Dataset:
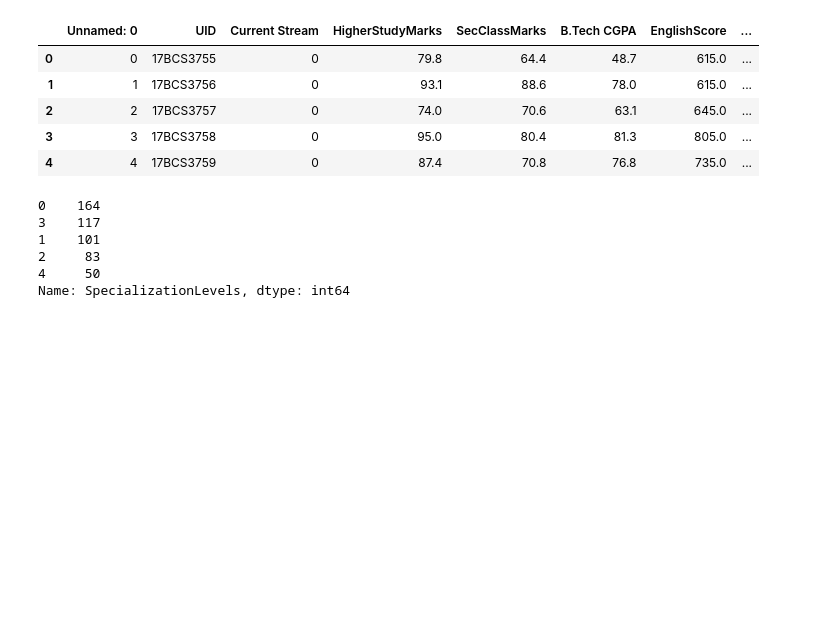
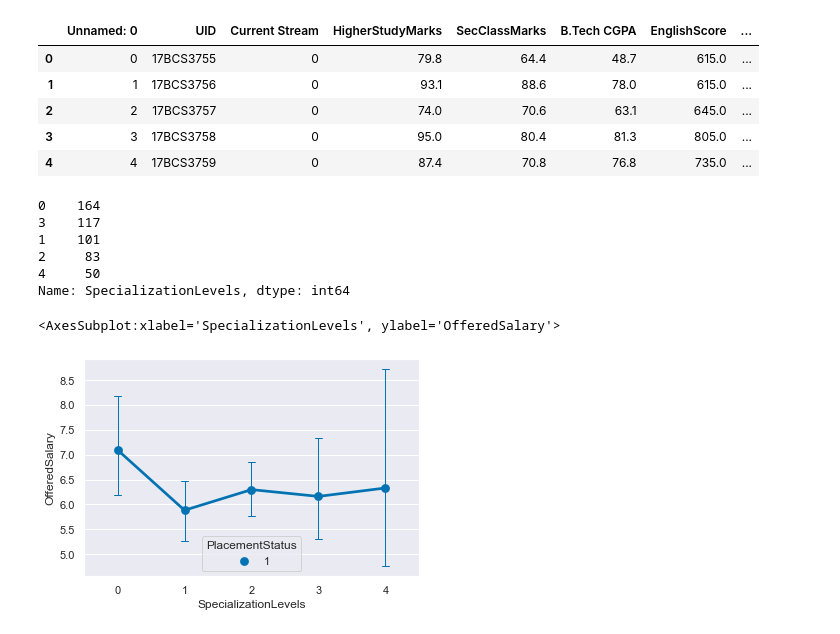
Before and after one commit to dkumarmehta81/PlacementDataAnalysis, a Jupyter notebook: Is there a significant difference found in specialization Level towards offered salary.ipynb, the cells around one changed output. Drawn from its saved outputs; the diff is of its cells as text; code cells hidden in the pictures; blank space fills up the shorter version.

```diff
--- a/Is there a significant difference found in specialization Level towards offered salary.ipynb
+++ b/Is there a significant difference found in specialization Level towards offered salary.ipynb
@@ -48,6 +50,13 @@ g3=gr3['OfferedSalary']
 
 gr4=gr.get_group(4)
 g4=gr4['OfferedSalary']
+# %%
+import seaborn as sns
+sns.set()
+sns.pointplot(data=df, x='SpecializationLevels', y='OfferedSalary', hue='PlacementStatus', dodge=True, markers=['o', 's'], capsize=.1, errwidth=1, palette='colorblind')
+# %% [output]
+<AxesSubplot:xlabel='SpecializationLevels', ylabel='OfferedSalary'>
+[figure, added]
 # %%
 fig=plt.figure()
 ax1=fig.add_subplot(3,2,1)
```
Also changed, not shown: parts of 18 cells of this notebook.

--

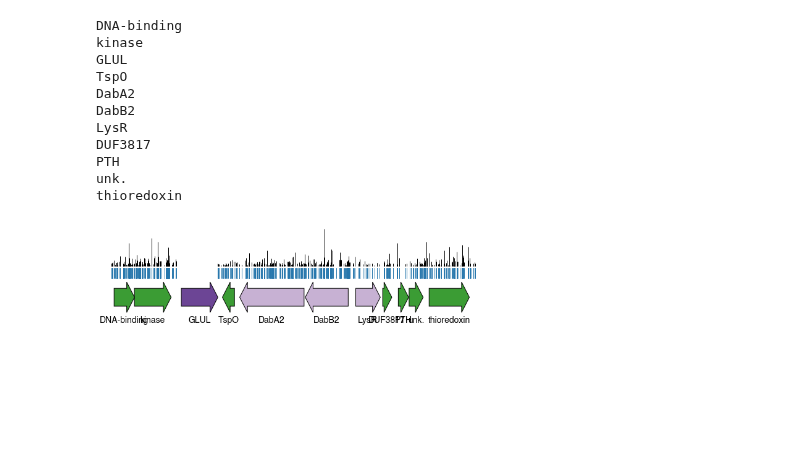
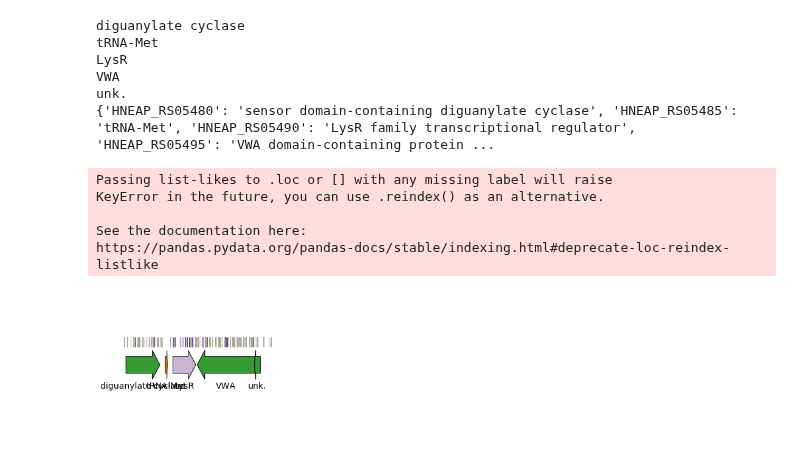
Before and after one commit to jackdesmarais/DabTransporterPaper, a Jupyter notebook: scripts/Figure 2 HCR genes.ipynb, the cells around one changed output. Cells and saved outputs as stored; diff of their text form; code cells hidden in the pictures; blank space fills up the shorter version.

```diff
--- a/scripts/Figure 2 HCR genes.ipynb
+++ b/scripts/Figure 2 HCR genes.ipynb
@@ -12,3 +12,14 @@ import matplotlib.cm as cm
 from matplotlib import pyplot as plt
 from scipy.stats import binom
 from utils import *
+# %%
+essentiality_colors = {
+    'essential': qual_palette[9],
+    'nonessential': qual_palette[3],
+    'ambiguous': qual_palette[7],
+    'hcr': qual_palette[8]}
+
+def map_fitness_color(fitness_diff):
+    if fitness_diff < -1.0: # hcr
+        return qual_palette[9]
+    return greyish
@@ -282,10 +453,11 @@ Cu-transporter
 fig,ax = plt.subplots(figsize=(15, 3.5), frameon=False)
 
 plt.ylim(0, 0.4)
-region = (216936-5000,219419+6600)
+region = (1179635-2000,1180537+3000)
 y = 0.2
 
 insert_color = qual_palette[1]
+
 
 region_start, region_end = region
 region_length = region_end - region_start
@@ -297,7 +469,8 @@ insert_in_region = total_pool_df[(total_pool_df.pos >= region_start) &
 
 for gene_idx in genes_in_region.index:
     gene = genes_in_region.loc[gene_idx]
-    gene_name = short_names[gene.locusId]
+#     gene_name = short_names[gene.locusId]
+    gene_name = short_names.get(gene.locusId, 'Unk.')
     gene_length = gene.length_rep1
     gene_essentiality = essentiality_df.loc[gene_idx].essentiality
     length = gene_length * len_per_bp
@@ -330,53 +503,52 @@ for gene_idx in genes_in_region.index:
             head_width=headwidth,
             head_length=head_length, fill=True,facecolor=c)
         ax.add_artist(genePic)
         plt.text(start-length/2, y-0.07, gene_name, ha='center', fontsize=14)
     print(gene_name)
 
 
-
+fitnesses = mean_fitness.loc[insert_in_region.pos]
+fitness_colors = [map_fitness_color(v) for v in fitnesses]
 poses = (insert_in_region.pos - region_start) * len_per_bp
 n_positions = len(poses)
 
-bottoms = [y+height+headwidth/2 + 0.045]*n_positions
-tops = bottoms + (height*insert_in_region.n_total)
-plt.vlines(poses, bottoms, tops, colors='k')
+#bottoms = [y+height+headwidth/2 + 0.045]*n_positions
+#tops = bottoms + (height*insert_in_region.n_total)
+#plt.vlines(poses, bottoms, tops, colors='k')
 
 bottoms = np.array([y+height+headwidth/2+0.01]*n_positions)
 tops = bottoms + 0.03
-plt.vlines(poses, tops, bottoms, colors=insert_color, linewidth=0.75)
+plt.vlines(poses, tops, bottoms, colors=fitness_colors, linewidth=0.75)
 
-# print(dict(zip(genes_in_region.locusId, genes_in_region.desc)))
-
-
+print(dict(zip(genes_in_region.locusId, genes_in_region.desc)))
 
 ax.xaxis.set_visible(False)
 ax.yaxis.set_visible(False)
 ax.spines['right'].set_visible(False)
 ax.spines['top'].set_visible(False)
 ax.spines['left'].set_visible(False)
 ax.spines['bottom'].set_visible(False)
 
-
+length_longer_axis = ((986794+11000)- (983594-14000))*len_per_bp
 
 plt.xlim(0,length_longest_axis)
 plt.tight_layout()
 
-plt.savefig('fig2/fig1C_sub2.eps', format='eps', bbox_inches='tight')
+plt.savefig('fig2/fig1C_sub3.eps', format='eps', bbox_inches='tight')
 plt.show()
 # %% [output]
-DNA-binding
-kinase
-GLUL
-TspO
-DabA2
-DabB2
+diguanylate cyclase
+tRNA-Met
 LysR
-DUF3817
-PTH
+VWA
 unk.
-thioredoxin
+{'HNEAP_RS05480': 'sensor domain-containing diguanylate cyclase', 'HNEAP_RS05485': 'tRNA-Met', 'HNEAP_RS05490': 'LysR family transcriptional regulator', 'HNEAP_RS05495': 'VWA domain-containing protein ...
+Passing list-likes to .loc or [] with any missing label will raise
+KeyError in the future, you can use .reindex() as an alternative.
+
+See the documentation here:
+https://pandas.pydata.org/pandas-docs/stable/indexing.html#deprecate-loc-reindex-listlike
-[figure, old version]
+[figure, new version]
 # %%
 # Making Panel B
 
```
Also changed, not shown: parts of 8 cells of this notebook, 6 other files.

* * *

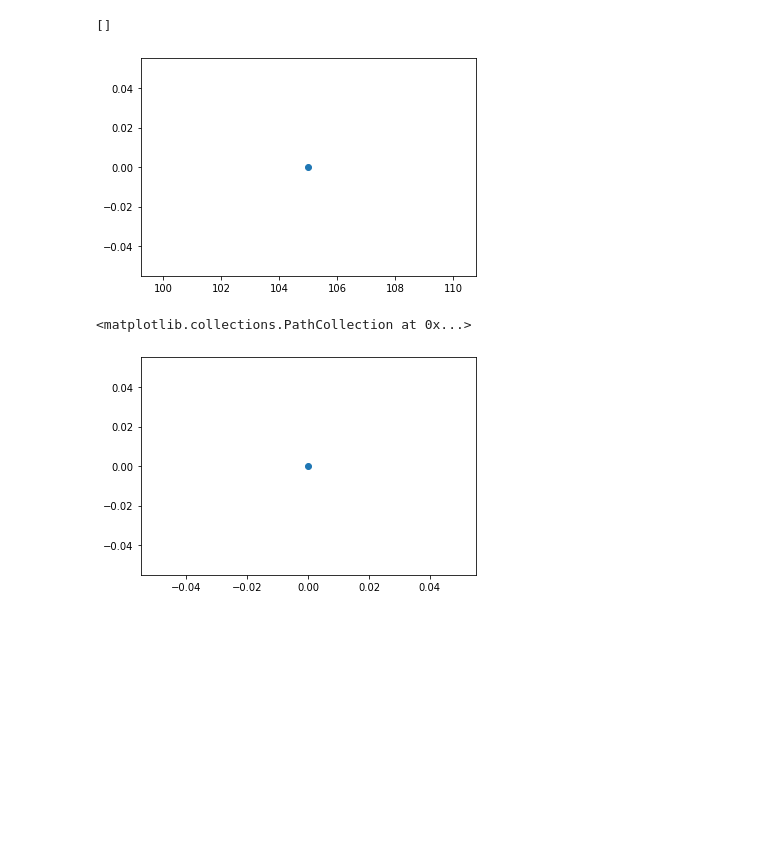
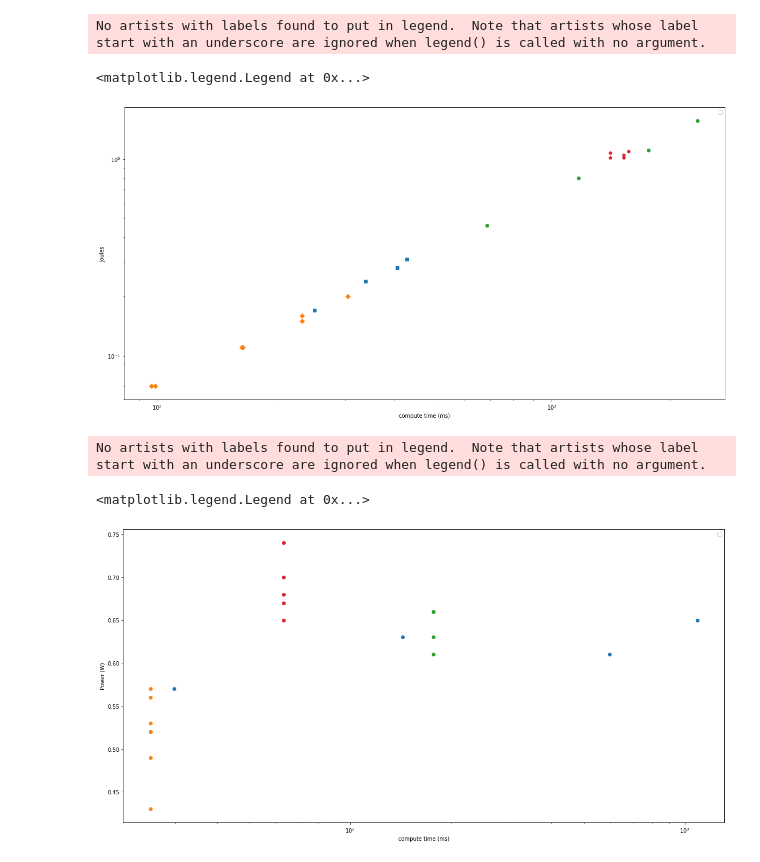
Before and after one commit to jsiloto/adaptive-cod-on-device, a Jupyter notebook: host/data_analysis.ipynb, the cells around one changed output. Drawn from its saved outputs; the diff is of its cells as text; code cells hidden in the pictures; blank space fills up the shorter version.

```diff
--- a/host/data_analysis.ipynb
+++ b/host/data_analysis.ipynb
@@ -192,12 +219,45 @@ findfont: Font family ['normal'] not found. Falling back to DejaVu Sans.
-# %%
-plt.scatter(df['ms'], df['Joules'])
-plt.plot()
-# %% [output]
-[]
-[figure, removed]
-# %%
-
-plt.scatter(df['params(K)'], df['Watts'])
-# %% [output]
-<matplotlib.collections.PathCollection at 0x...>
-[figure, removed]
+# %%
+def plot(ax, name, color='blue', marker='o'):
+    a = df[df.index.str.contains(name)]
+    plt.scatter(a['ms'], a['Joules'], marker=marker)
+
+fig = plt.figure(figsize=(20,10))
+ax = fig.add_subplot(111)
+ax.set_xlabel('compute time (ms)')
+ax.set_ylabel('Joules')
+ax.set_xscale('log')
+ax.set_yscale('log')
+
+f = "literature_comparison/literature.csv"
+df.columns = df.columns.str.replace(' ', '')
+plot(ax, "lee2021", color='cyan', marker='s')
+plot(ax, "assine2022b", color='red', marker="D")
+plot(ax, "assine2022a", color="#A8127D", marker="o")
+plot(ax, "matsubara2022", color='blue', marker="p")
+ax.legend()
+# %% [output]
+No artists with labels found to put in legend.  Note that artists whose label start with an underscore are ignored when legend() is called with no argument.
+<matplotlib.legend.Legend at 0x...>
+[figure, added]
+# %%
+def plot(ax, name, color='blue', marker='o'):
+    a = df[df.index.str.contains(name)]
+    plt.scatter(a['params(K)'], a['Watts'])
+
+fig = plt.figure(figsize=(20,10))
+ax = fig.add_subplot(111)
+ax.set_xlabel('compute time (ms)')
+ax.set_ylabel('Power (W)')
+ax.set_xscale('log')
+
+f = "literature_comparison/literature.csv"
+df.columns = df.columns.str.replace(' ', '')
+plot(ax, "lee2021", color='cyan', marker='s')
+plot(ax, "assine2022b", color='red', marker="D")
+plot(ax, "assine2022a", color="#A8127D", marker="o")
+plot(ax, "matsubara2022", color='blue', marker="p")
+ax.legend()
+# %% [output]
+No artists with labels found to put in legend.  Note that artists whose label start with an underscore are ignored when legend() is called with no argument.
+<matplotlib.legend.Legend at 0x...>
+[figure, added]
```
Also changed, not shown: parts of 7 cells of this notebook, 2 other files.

What to work on:
Reproduce each line of the records in which the string "vlines" appears.

Task result:
-plt.vlines(poses, bottoms, tops, colors='k')
+#plt.vlines(poses, bottoms, tops, colors='k')
-plt.vlines(poses, tops, bottoms, colors=insert_color, linewidth=0.75)
+plt.vlines(poses, tops, bottoms, colors=fitness_colors, linewidth=0.75)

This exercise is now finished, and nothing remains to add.